“ At CU Health we have found in most organisations, six weeks is an appropriate timeframe to establish a working group and cover all the necessary steps including pre-launch activities, building the healthcare team and other fundamentals needed to launch.

“We suggest providing a single point of contact who oversees logistics and communications internally with IT, legal and other departments, helps streamline the implementation process and increases the program’s chances of success.”

Employees simply knowing their employer cares and has made a convenient and valuable service available can have a large impact on them, especially if the services are independent and employees are well educated as to what’s on offer.  Articulating the purpose and value of the new benefits and being consistent in that messaging goes a long way to a successful implementation.

If senior management are seen to appreciate the value and support offered by the program, employees tend to feel empowered to engage with the program and the program has a better chance to break through any pre-existing stigmas.

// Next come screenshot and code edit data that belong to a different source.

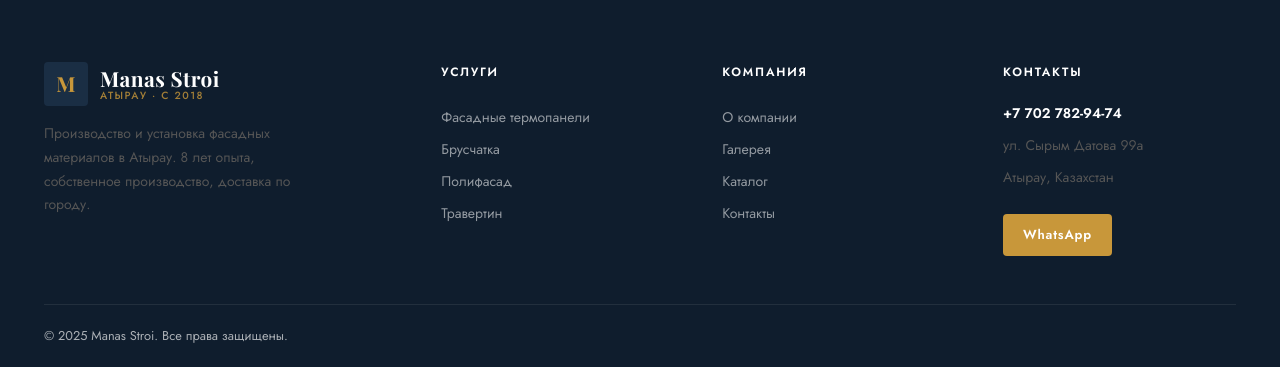
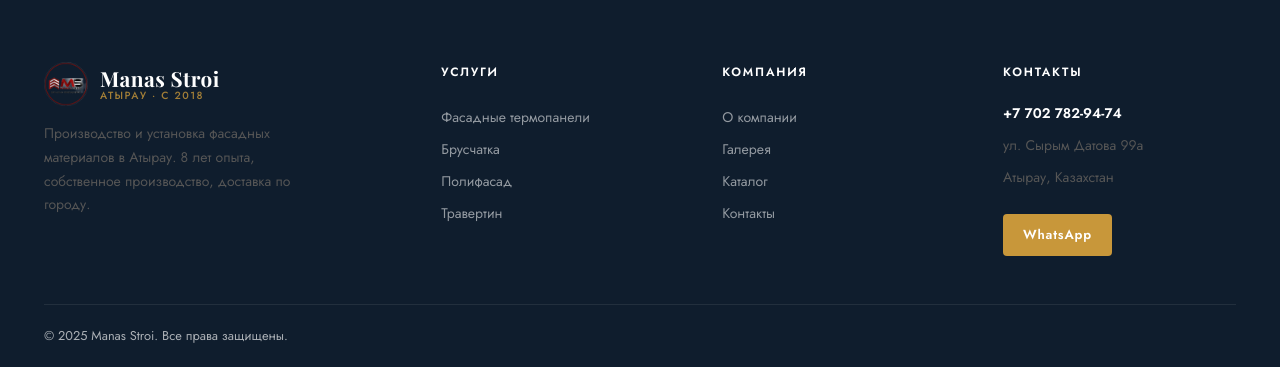
Before and after one commit to ArdakUtepbergenov/ManasStroiZhana, a plain HTML site: page index.html in a window 1280 px wide. Shown: the part 7970-8337 px from the top of the page. Drawn offline with nearby package versions, Linux system fonts and the light colour scheme.

Commit message:
Update index.html

```diff
--- a/index.html
+++ b/index.html
@@ -458,7 +458,7 @@
     <div class="footer-grid">
       <div class="footer-brand">
         <a href="index.html" class="logo">
-          <div class="logo-mark"><span>M</span></div>
+          <img src="logo.png" class="logo-img" alt="Manas Stroi">
           <div class="logo-text">
             <span class="logo-name">Manas Stroi</span>
             <span class="logo-sub" style="color:rgba(200,151,58,0.8)">Атырау · с 2018</span>
```
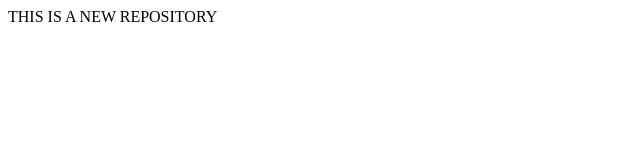
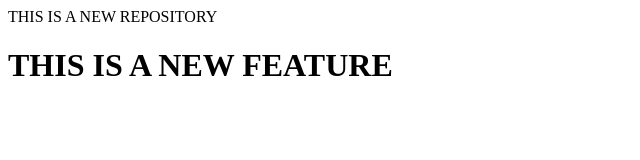
Before and after one commit to HEYsaad21/localRepo, a plain HTML site: page index.html in a window 1280 px wide. Shown: the whole page, without its empty margins (0-640 px from the left). Drawn offline with Linux system fonts and the light colour scheme.

Commit message:
feature addition in new branch

```diff
--- a/index.html
+++ b/index.html
@@ -1,3 +1,6 @@
 <p>
     THIS IS A NEW REPOSITORY
 </p>
+<h1>
+    THIS IS A NEW FEATURE
+</h1>
```
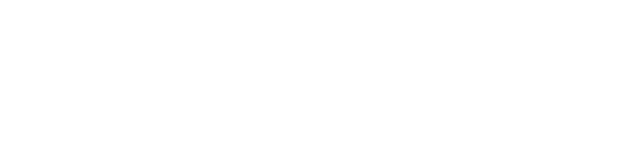
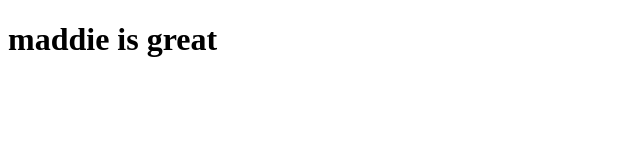
Before and after one commit to maddie-moe/Practice, a plain HTML site: page index.html in a window 1280 px wide. Shown: the whole page, without its empty margins (0-640 px from the left). Drawn offline with Linux system fonts and the light colour scheme.

Commit message:
Added h1

```diff
--- a/index.html
+++ b/index.html
@@ -7,6 +7,6 @@
     <title>Document</title>
 </head>
 <body>
-
+    <h1>maddie is great</h1>
 </body>
 </html>
```
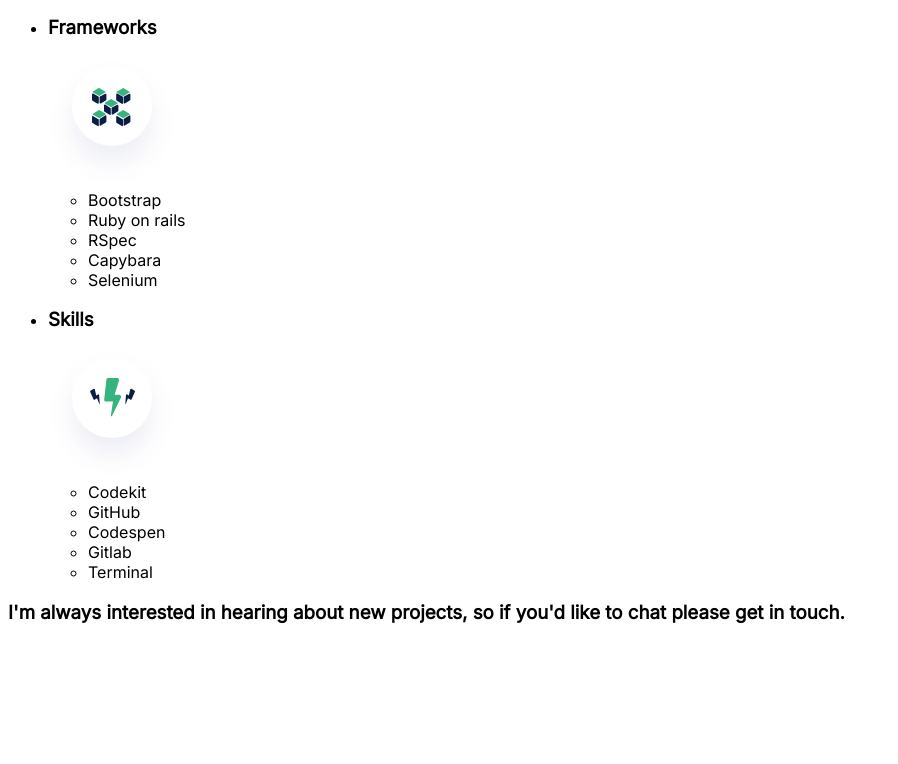
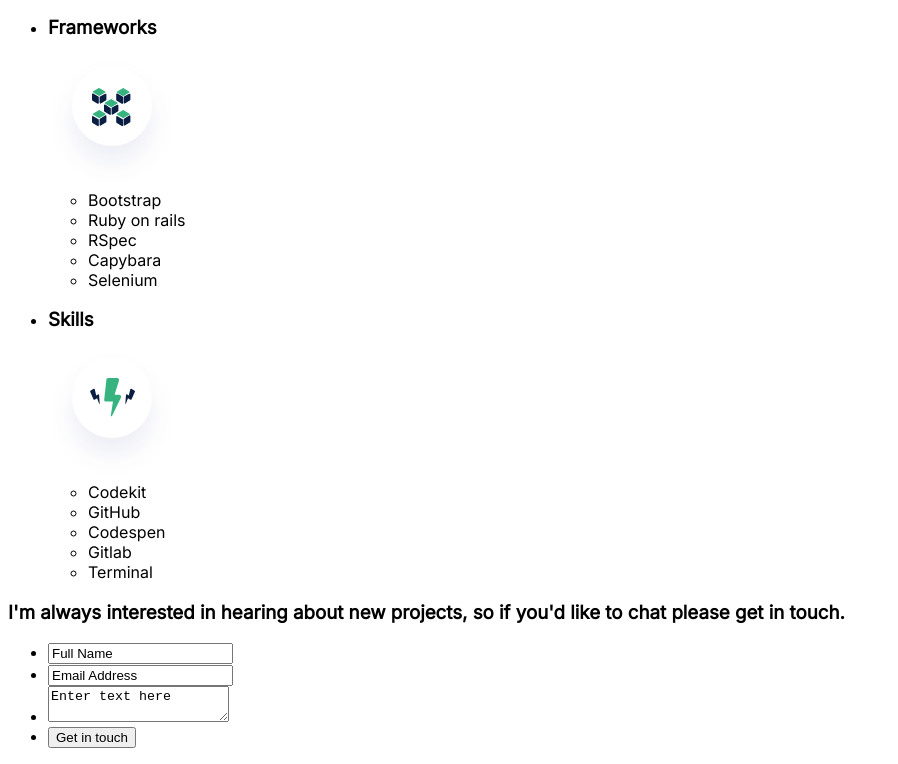
Before and after one commit to sumairq/Personal-Portfolio, a website: page index.html in a window 1280 px wide. Shown: the part 3121-3885 px from the top of the page, without its empty margins (0-898 px from the left). Before the commit the page ends 3763 px from the top, so only its background shows below. Drawn offline with Linux system fonts and the light colour scheme.

Commit message:
add form skeleton

```diff
--- a/index.html
+++ b/index.html
@@ -120,6 +120,21 @@
         </ul>
         <h3 class="text box_1">I'm always interested in hearing about new projects, so if you'd like to chat please get in touch.</h3>
       </section>
-
+     <form action="https://formspree.io/f/{form_id}" method = "post">
+     <ul>
+       <li>
+         <input type="text" maxlength="30" value="Full Name" name="full_name" required>
+       </li>
+       <li>
+       <input type="email" value="Email Address" name="email_address" required>
+       </li>
+       <li>
+         <textarea name="message" required maxlength="500">Enter text here</textarea>
+       </li>
+       <li class="button">
+        <button type="submit">Get in touch</button>
+      </li>
+     </ul>
+     </form>
     </body>
 </html>
```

Mann says:

“We have really focused on making a good first impression. Our standard approach is to sit down with representatives to prepare a change management plan and frequently run it past them to ensure it aligns with their expectations.

“We find value, particularly with clients with more than 1000 employees, in engaging with key opinion leaders or champions prior to launching with the whole company. This group typically are responsible for the wellbeing of teams within the organisation and can influence and amplify key messages regarding the service.

“With this group, we focus on contextualising the intention behind the decision to make the services available. These sessions also provide early access to the healthcare professionals who will be routinely available and provides an opportunity to address any questions.”

Helping your people to find sustainable and long-lasting solutions and strategies for managing health issues shows care, breeds loyalty, and improves the diversity of your staff, whilst also allowing you to reach peak performance.